= ENTRIES SHOWN =
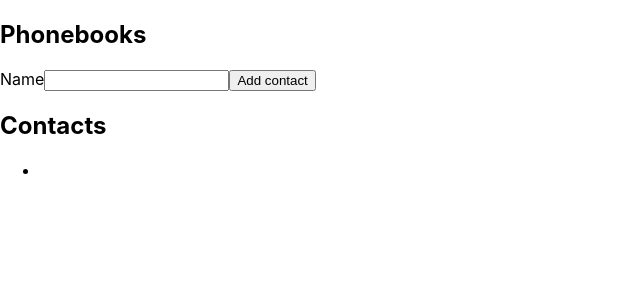
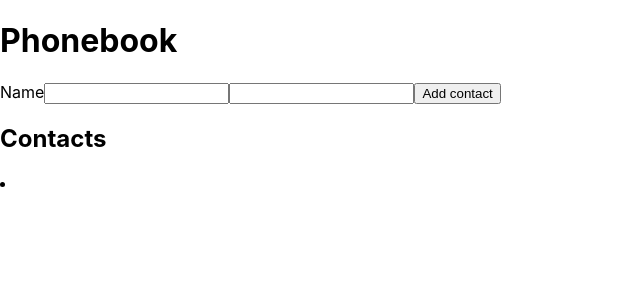
Before and after one commit to Mariana-Diachun/goit-react-hw-02-phonebook, a React (Create React App) app: page / in a window 1280 px wide. Shown: the top 300 px of the page, without its empty margins (0-640 px from the left). Built offline with nearby package versions, Linux system fonts and the light colour scheme.

Commit message:
add new components

```diff
--- a/src/components/App.jsx
+++ /dev/null
@@ -1,8 +0,0 @@
-import { Phonebook } from 'components/Phonebook/Phonebook';
-export const App = () => {
-  return (
-    <>
-      <Phonebook />
-    </>
-  );
-};
--- /dev/null
+++ b/src/components/App/App.jsx
@@ -0,0 +1,37 @@
+import { Component } from 'react';
+import { nanoid } from 'nanoid';
+import { Form } from 'components/Form/Form';
+import { ContactList } from 'components/ContactList/ContactList';
+
+export class App extends Component {
+  state = {
+    contacts: [],
+    filter: '',
+  };
+
+  formSubmitHandler = data => {
+    console.log(data);
+
+    const contact = {
+      id: nanoid(),
+      name: data.name,
+      number: data.number,
+    };
+
+    this.setState(prevState => ({
+      contacts: [contact, ...prevState.contacts],
+    }));
+  };
+
+  render() {
+    return (
+      <div>
+        <h1>Phonebook</h1>
+        <Form onSubmit={this.formSubmitHandler} />
+        <h2>Contacts</h2>
+        {/* <ContactList /> */}
+        <li></li>
+      </div>
+    );
+  }
+}
--- a/src/components/Form/Form.jsx
+++ b/src/components/Form/Form.jsx
@@ -3,36 +3,54 @@ import { nanoid } from 'nanoid';
 
 export class Form extends Component {
   state = {
-    contacts: [],
     name: '',
+    number: '',
   };
-  nameInputID = nanoid();
 
-  handleInputChange = event => {
-    this.setState({ name: event.currentTarget.value });
+  nameID = nanoid();
+  numberID = nanoid();
+
+  handleChange = event => {
+    this.setState({ [event.currentTarget.name]: event.currentTarget.value });
   };
+
   handleSubmit = event => {
     event.preventDefault();
     this.props.onSubmit(this.state);
     this.reset();
   };
+
   reset = () => {
     this.setState({ name: '' });
+    this.setState({ number: '' });
   };
+
   render() {
     return (
       <form onSubmit={this.handleSubmit}>
-        <label htmlFor={this.nameInputID}>
+        <label htmlFor={this.nameID}>
           Name
           <input
             type="text"
-            id={this.nameInputID}
+            id={this.nameID}
             name="name"
             pattern="^[a-zA-Zа-яА-Я]+(([' -][a-zA-Zа-яА-Я ])?[a-zA-Zа-яА-Я]*)*$"
             title="Name may contain only letters, apostrophe, dash and spaces. For example Adrian, Jacob Mercer, Charles de Batz de Castelmore d'Artagnan"
             required
             value={this.state.name}
-            onChange={this.handleInputChange}
+            onChange={this.handleChange}
+          />
+        </label>
+        <label htmlFor={this.numberID}>
+          <input
+            type="tel"
+            id={this.numberID}
+            name="number"
+            pattern="\+?\d{1,4}?[-.\s]?\(?\d{1,3}?\)?[-.\s]?\d{1,4}[-.\s]?\d{1,4}[-.\s]?\d{1,9}"
+            title="Phone number must be digits and can contain spaces, dashes, parentheses and can start with +"
+            required
+            value={this.state.number}
+            onChange={this.handleChange}
           />
         </label>
         <button type="submit">Add contact</button>
--- a/src/components/Phonebook/Phonebook.jsx
+++ /dev/null
@@ -1,27 +0,0 @@
-import { Component } from 'react';
-import { Form } from 'components/Form/Form';
-
-export class Phonebook extends Component {
-  formSubmitHandler = data => {
-    console.log(data);
-  };
-  addContact = text => {
-    console.log(text);
-  };
-  render() {
-    return (
-      <section>
-        <h1>Phonebooks</h1>
-        <Form onSubmit={this.formSubmitHandler} />
-
-        <div>
-          <h2>Contacts</h2>
-          <ul>
-            {this.addContact()}
-            <li></li>
-          </ul>
-        </div>
-      </section>
-    );
-  }
-}
--- a/src/index.js
+++ b/src/index.js
@@ -1,6 +1,6 @@
 import React from 'react';
 import ReactDOM from 'react-dom/client';
-import { App } from 'components/App';
+import { App } from 'components/App/App';
 import './index.css';
 
 ReactDOM.createRoot(document.getElementById('root')).render(
```
Also changed, not shown: src/components/ContactList/ContactList.jsx (added).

= WHAT TO PRODUCE =
Going through the listing above, count the lines in which the word "label" appears, and give only the number.

= OUTPUT =
5